dentist working on patient

Unless you’ve been operating under a rock, you might be aware that Delta Dental Premier is being phased out. Because this segment of Delta Dental is being eliminated, dental practices whose patients are primarily Delta Dental Premier subscribers will have a hard time selling as the buyer will lose all those patients. What’s more, the attrition rate can also affect the multiple used in the valuation, decreasing the overall value of the practice. While there’s no hard deadline for the shutdown, there are some action items you’ll want to put on your agenda. Here’s how to prepare for the change.

Read the fine print

At this time, Delta Dental is no longer allowing practices to participate in Premier-only plans. As this is a phased approach, in California, a new Delta contract requires all new participants with Delta agree to see not just the Premier patients, but also all patients on any Delta PPO plan. Because a great majority of California doctors are on the Delta Dental Premier program, no California doctor on Delta Premier can hire an associate unless they will only see non-Delta Dental Premier patients. The same will apply to all states as it is rolled out.

Know your fees

Because Delta Dental Premier is a higher-paying program, dentists are being forced to join their lower-paying PPO plan if they wish to stay in the network. By choosing to stay on with Delta, your practice must accept all PPO patients, which often comes with $1,000 or more fee discounts. These lower reimbursement rates threaten to reduce practice profits and significantly lower the value of affected practices. However, before rushing to sign up for the lower-paying PPO plan or drop Delta participation altogether, remember in the average practice, insurance company reimbursements account for less than half of the total receipts.

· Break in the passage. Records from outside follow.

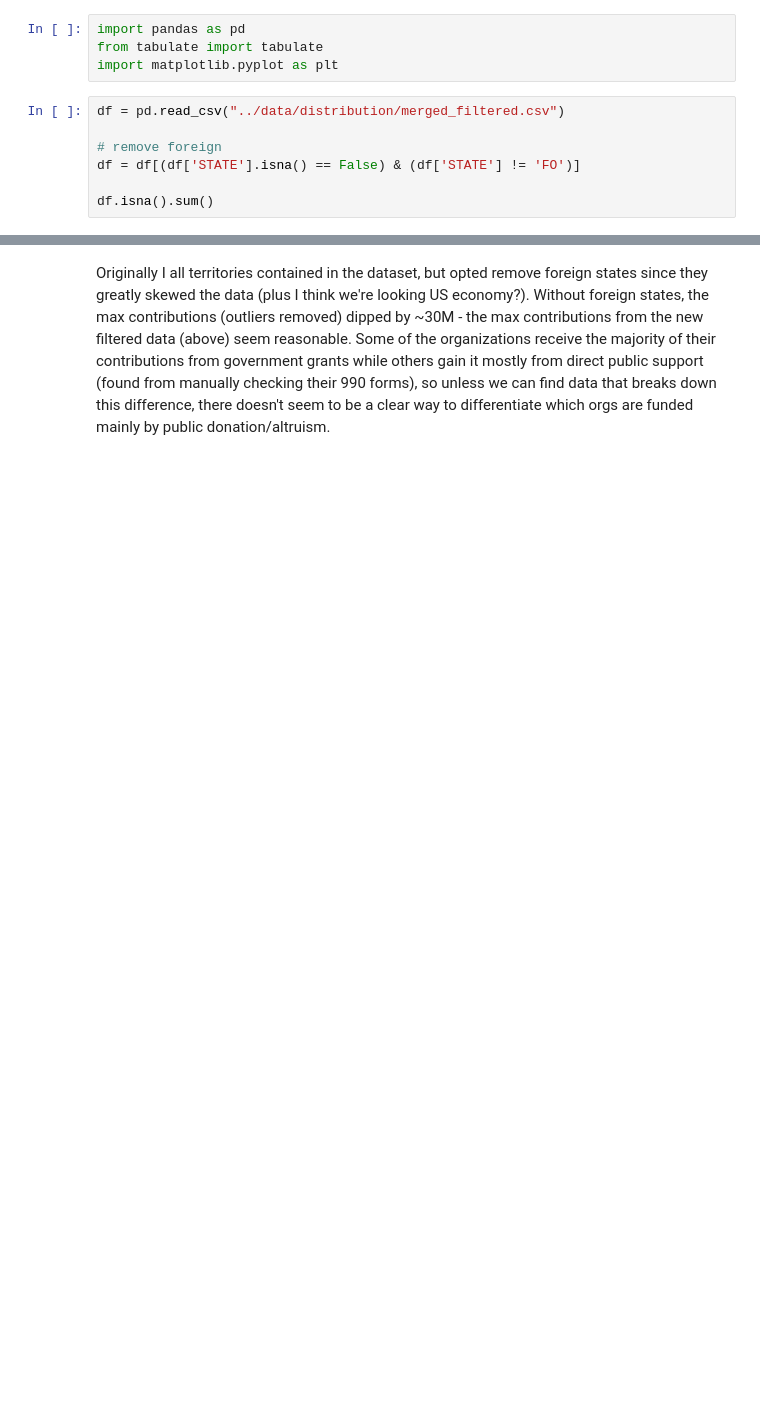
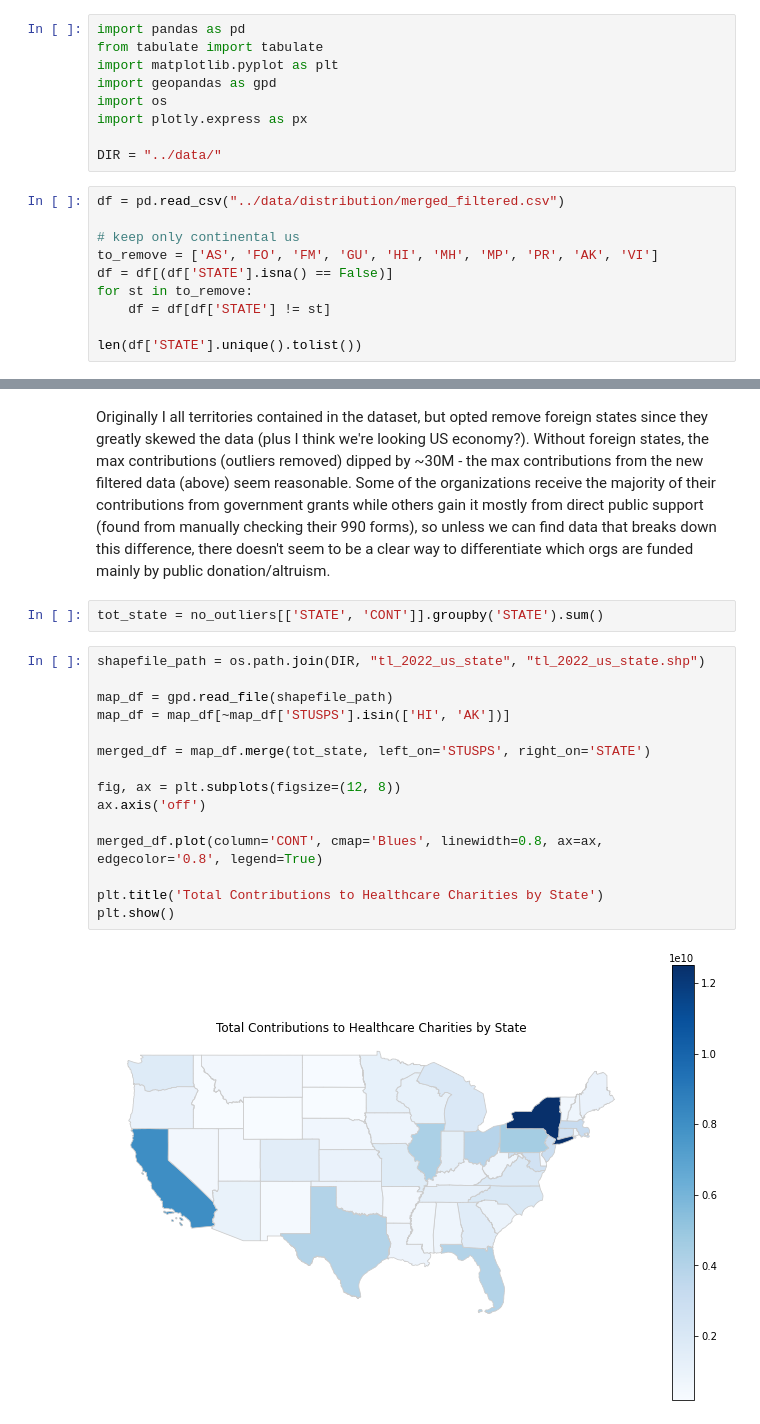
Before and after one commit to DSPG-Young-Scholars-Program/biokind_dspg23, a Jupyter notebook: nccs/code/states_analysis.ipynb, the cells around one changed output, grey strips where cells are left out. Cells and saved outputs as stored; diff of their text form; blank space fills up the shorter version.

```diff
--- a/nccs/code/states_analysis.ipynb
+++ b/nccs/code/states_analysis.ipynb
@@ -6,11 +8,19 @@ includes territories as of right now, but should consider if these should remain
 import pandas as pd
 from tabulate import tabulate
 import matplotlib.pyplot as plt
+import geopandas as gpd
+import os
+import plotly.express as px
+
+DIR = "../data/"
 # %%
 df = pd.read_csv("../data/distribution/merged_filtered.csv")
 
-# remove foreign
-df = df[(df['STATE'].isna() == False) & (df['STATE'] != 'FO')]
+# keep only continental us
+to_remove = ['AS', 'FO', 'FM', 'GU', 'HI', 'MH', 'MP', 'PR', 'AK', 'VI']
+df = df[(df['STATE'].isna() == False)]
+for st in to_remove:
+    df = df[df['STATE'] != st]
 
-df.isna().sum()
+len(df['STATE'].unique().tolist())
 # %% [output]
@@ -124,3 +120,22 @@ no_outliers.sort_values('CONT').tail()
 | 171317 | 521920603 | 2012.0 | HOME CARE PARTNERS INC | DC | E | 1234 MASSACHUSETTS AVENUE NW NO | WASHINGTON | 20005-4526 | 3.0 | HE | HE | ... |
 # %% [markdown]
 Originally I all territories contained in the dataset, but opted remove foreign states since they greatly skewed the data (plus I think we're looking US economy?). Without foreign states, the max contributions (outliers removed) dipped by ~30M - the max contributions from the new filtered data (above) seem reasonable. Some of the organizations receive the majority of their contributions from government grants while others gain it mostly from direct public support (found from manually checking their 990 forms), so unless we can find data that breaks down this difference, there doesn't seem to be a clear way to differentiate which orgs are funded mainly by public donation/altruism.
+# %%
+tot_state = no_outliers[['STATE', 'CONT']].groupby('STATE').sum()
+# %%
+shapefile_path = os.path.join(DIR, "tl_2022_us_state", "tl_2022_us_state.shp")
+
+map_df = gpd.read_file(shapefile_path)
+map_df = map_df[~map_df['STUSPS'].isin(['HI', 'AK'])]
+
+merged_df = map_df.merge(tot_state, left_on='STUSPS', right_on='STATE')
+
+fig, ax = plt.subplots(figsize=(12, 8))
+ax.axis('off')
+
+merged_df.plot(column='CONT', cmap='Blues', linewidth=0.8, ax=ax, edgecolor='0.8', legend=True)
+
+plt.title('Total Contributions to Healthcare Charities by State')
+plt.show()
+# %% [output]
+[figure, added]
```
Also changed, not shown: parts of 5 cells of this notebook, 4 other files.
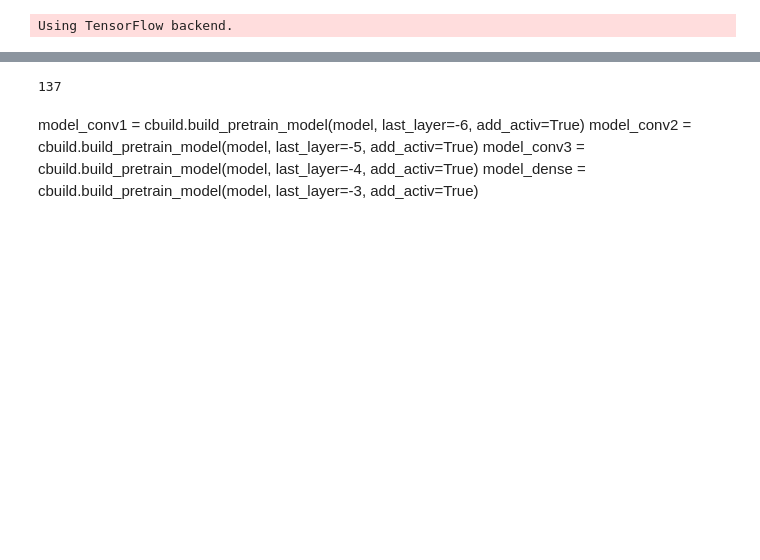
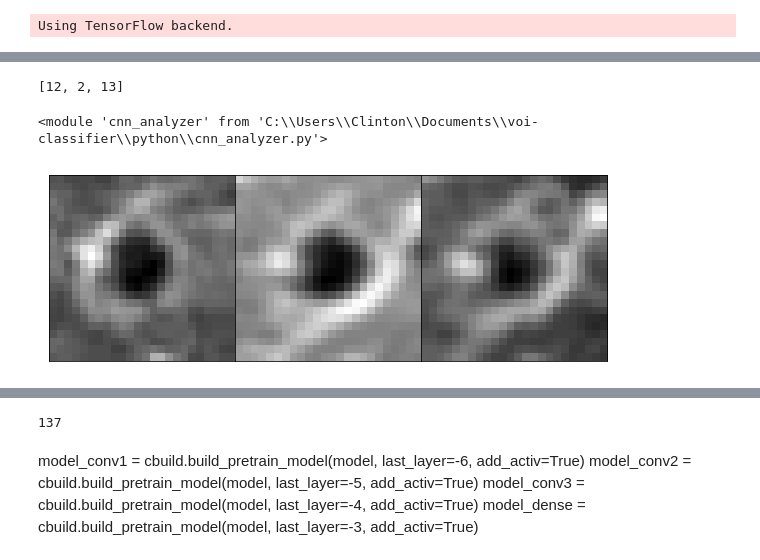
Before and after one commit to clintonjwang/voi-classifier, a Jupyter notebook: python/feature-vis.ipynb, the cells around one changed output, grey strips where cells are left out. Saved outputs shown, nothing was run; the diff lists cells and outputs as text; code cells hidden in the pictures; blank space fills up the shorter version.

```diff
--- a/python/feature-vis.ipynb
+++ b/python/feature-vis.ipynb
@@ -58,0 +182,11 @@ model_trunc = cbuild.build_pretrain_model(model, last_layer=-2)
+# %%
+cls = 'colorectal'
+cls_img_set = orig_data_dict[cls][0]
+
+#13064153_3 hcc, E101427178_0
+#E105724706_3 crc, E101346528_0
+#E102095465_0 icc
+#12207268_0 cyst
+#12239783_0 hemangioma 13038029_1
+#E106010098_0 fnh
+list(orig_data_dict[cls][1]).index('E101346528_0')
@@ -58,0 +195,18 @@ model_trunc = cbuild.build_pretrain_model(model, last_layer=-2)
+# %%
+#cls_activ_set = model_conv3_pre.predict(cls_img_set)
+
+img_id = 125
+x = cls_img_set[img_id]
+
+#h_ic = [model_conv1_pre.predict(np.expand_dims(np.rot90(x,r),0))[0] for r in range(4)]
+#h_ic = [model_conv2_pre.predict(np.expand_dims(np.rot90(x,r),0))[0] for r in range(4)]
+h_ic = [model_conv3_pre.predict(np.expand_dims(np.rot90(x,r),0))[0] for r in range(4)]
+
+h_ic_plus = h_ic
+for r in range(4):
+    h_ic_plus[r][h_ic_plus[r] < 0] = 0
+
+h_ic_rot = [np.rot90(h_ic_plus[r], 4-r) for r in range(4)] #rotated back into original frame
+
+h_ic_rot = np.array(h_ic_rot)
+test_neurons = h_ic_rot.mean(0)
@@ -58,0 +524,8 @@ model_trunc = cbuild.build_pretrain_model(model, last_layer=-2)
+# %%
+relevant_features
+# %% [output]
+[12, 2, 13]
+# %%
+importlib.reload(cnna)
+# %% [output]
+<module 'cnn_analyzer' from 'C:\\Users\\Clinton\\Documents\\voi-classifier\\python\\cnn_analyzer.py'>
@@ -58,0 +534,4 @@ model_trunc = cbuild.build_pretrain_model(model, last_layer=-2)
+# %%
+hf.draw_slices(x)
+# %% [output]
+[figure, added]
```
Also changed, not shown: parts of 130 cells of this notebook, 2 other files.
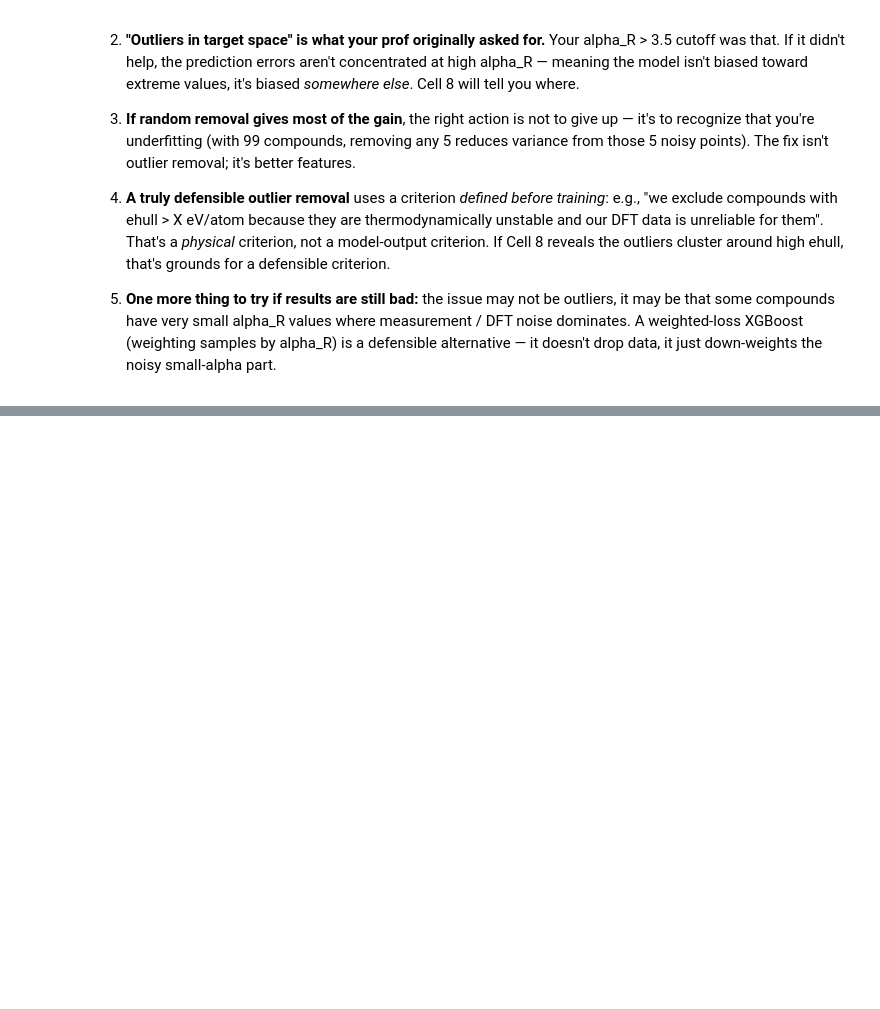
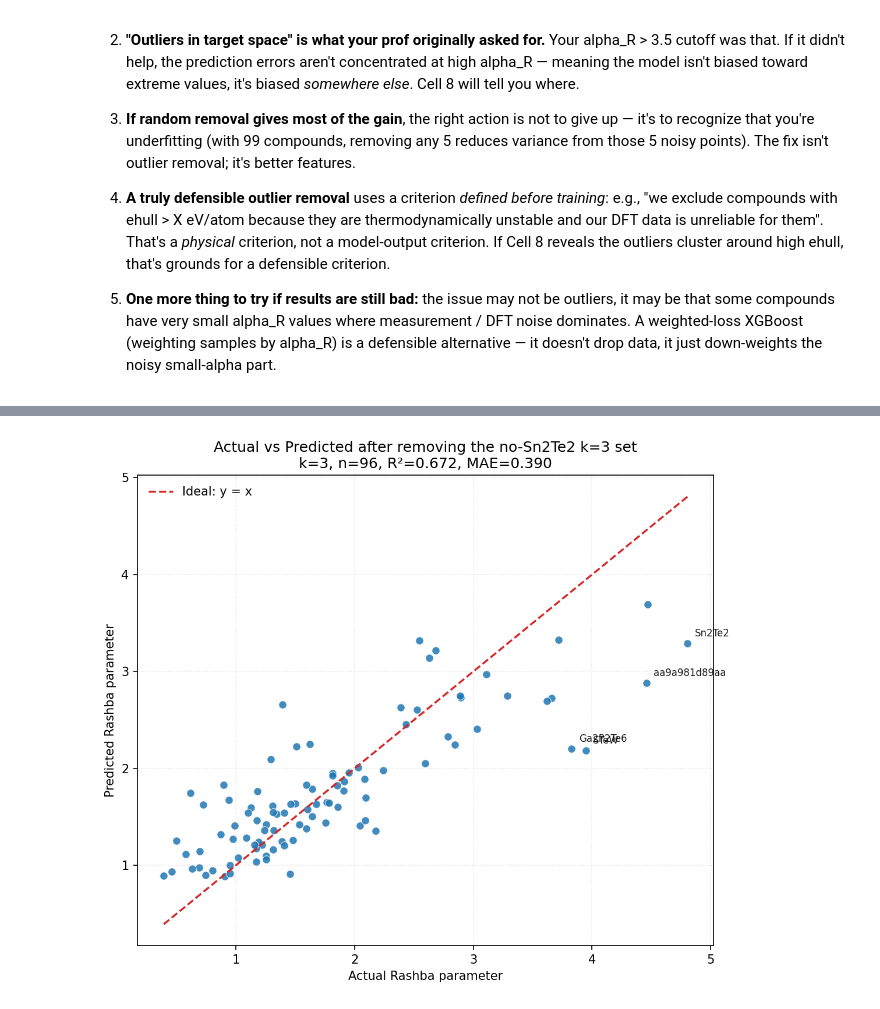
Before and after one commit to bulia-keshav/Rashba-DDP, a Jupyter notebook: new-descriptors/nb12_residual_analysis.ipynb, the cells around one changed output, grey strips where cells are left out. Drawn from its saved outputs; the diff is of its cells as text; code cells hidden in the pictures; blank space fills up the shorter version.

```diff
--- a/new-descriptors/nb12_residual_analysis.ipynb
+++ b/new-descriptors/nb12_residual_analysis.ipynb
@@ -254,0 +519,10 @@ removal_df.to_csv(os.path.join(RESULTS_DIR, 'removal_experiment.csv'), index=Fal
+# %%
+for f in ['STeW', 'BiITe']:
+    rows = df_99[df_99['Formula'] == f][['uid', 'Formula', 'kpath', TARGET]].copy()
+    # Add residual info
+    rows = rows.merge(
+        loo_out_df[['dropped_uid', 'dropped_alpha_R', 'r2_without', 'delta_r2']],
+        left_on='uid', right_on='dropped_uid', how='left'
+    )
+    print(f'\n{f} polymorphs:')
+    print(rows[['uid', 'kpath', TARGET, 'r2_without', 'delta_r2']].to_string(index=False))
@@ -311,7 +609,10 @@ What ARE the compounds that the model fails on? Look for patterns. If they all s
 # %%
 top_outliers = stable_outliers.head(10).copy()
 # Bring back useful info from df_99
-extra_info = df_99[['uid', 'Formula', 'kpath', TARGET, 'ehull']].rename(columns={TARGET: 'alpha_R'})
+ehull_col = resolve('ehull', df_99.columns)
+extra_info = df_99[['uid', 'Formula', 'kpath', TARGET, ehull_col]].rename(
+    columns={TARGET: 'alpha_R', ehull_col: 'ehull'}
+)
 top_outliers = top_outliers[['uid', 'mean_abs_resid', 'n_times_top10']].merge(extra_info, on='uid', how='left')
 
 print('Top 10 stable outliers — chemistry inspection:')
@@ -408,3 +745,66 @@ print('Do NOT report a trimmed number without these four pieces.')
 4. **A truly defensible outlier removal** uses a criterion *defined before training*: e.g., "we exclude compounds with ehull > X eV/atom because they are thermodynamically unstable and our DFT data is unreliable for them". That's a *physical* criterion, not a model-output criterion. If Cell 8 reveals the outliers cluster around high ehull, that's grounds for a defensible criterion.
 
 5. **One more thing to try if results are still bad:** the issue may not be outliers, it may be that some compounds have very small alpha_R values where measurement / DFT noise dominates. A weighted-loss XGBoost (weighting samples by alpha_R) is a defensible alternative — it doesn't drop data, it just down-weights the noisy small-alpha part.
+# %%
+# Actual vs predicted plot for the best R2 removal case
+# k = 3: use the existing no-Sn2Te2 candidate order, then evaluate the remaining compounds.
+
+import matplotlib.pyplot as plt
+
+BEST_K = 3
+removed_uids = candidates_to_remove_in_order[:BEST_K]
+removed_rows = df_99[df_99['uid'].isin(removed_uids)][['uid', 'Formula', TARGET]].copy()
+removed_formulas = removed_rows['Formula'].tolist()
+
+keep_mask = ~df_99['uid'].isin(removed_uids)
+df_keep = df_99[keep_mask].reset_index(drop=True)
+y_keep = df_keep[TARGET].values
+
+y_pred_best, r2_best, mae_best = loo_preds(BASELINE, df_keep, y_keep)
+
+plot_df = df_keep[['uid', 'Formula', TARGET]].copy()
+plot_df['material'] = plot_df['Formula'].where(plot_df['Formula'].fillna('').astype(str).str.strip().ne(''), plot_df['uid'])
+plot_df['y_pred'] = y_pred_best
+plot_df['residual'] = plot_df[TARGET] - plot_df['y_pred']
+plot_df['abs_error'] = plot_df['residual'].abs()
+
+print(f'Best removal case: k={BEST_K}, n_remaining={len(df_keep)}, R2={r2_best:.6f}, MAE={mae_best:.6f}')
+print(f'Removed uids: {", ".join(removed_uids)}')
+print(f'Removed formulas: {", ".join(removed_formulas)}')
+
+fig, ax = plt.subplots(figsize=(7.5, 6.5), dpi=150)
+ax.scatter(plot_df[TARGET], plot_df['y_pred'], s=42, alpha=0.85, color='#1f77b4', edgecolor='white', linewidth=0.5)
+
+min_val = min(plot_df[TARGET].min(), plot_df['y_pred'].min())
+max_val = max(plot_df[TARGET].max(), plot_df['y_pred'].max())
+ax.plot([min_val, max_val], [min_val, max_val], '--', color='#d62728', linewidth=1.6, label='Ideal: y = x')
+
+# Label the high-error materials directly on the plot.
+label_df = plot_df[plot_df['abs_error'] > 1.5].sort_values('abs_error', ascending=False)
+if label_df.empty:
+    label_df = plot_df.nlargest(5, 'abs_error')
+
+for _, row in label_df.iterrows():
+    ax.annotate(
+        row['material'],
+        (row[TARGET], row['y_pred']),
+        textcoords='offset points',
+        xytext=(6, 6),
+        fontsize=8,
+        alpha=0.9,
+    )
+
+ax.set_xlabel('Actual Rashba parameter')
+ax.set_ylabel('Predicted Rashba parameter')
+ax.set_title(
+    'Actual vs Predicted after removing the no-Sn2Te2 k=3 set\n'
+    f'k={BEST_K}, n={len(df_keep)}, R²={r2_best:.3f}, MAE={mae_best:.3f}'
+)
+ax.grid(True, linestyle=':', alpha=0.35)
+ax.legend(frameon=False, loc='upper left')
+
+plt.tight_layout()
+plt.show()
+
+plot_df.to_csv(os.path.join(RESULTS_DIR, 'actual_vs_pred_best_r2_k3.csv'), index=False)
+# %% [output]
@@ -410,0 +814 @@ print('Do NOT report a trimmed number without these four pieces.')
+[figure, added]
```
Also changed, not shown: parts of 18 cells of this notebook, 14 other files.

Exercise the competition

Many fee-for-services (FFS) dentists only participate in Delta Dental, leaving their options limited in terms of services and fees. But just as you wouldn’t enter a contract with the first and only dental supplier, dental practices should explore all options for coverage contracts. As with all business decisions, knowing your options will only help leverage deals and speak more intelligently to keep your contractual obligations honest. When given the power of exclusion, any organization will do what’s in its best interest and not in the interest of clients, so it’s important and necessary to keep your options open.

What’s next?

Contact the experts at Professional Transition Strategies for all the insider information on dental insurance.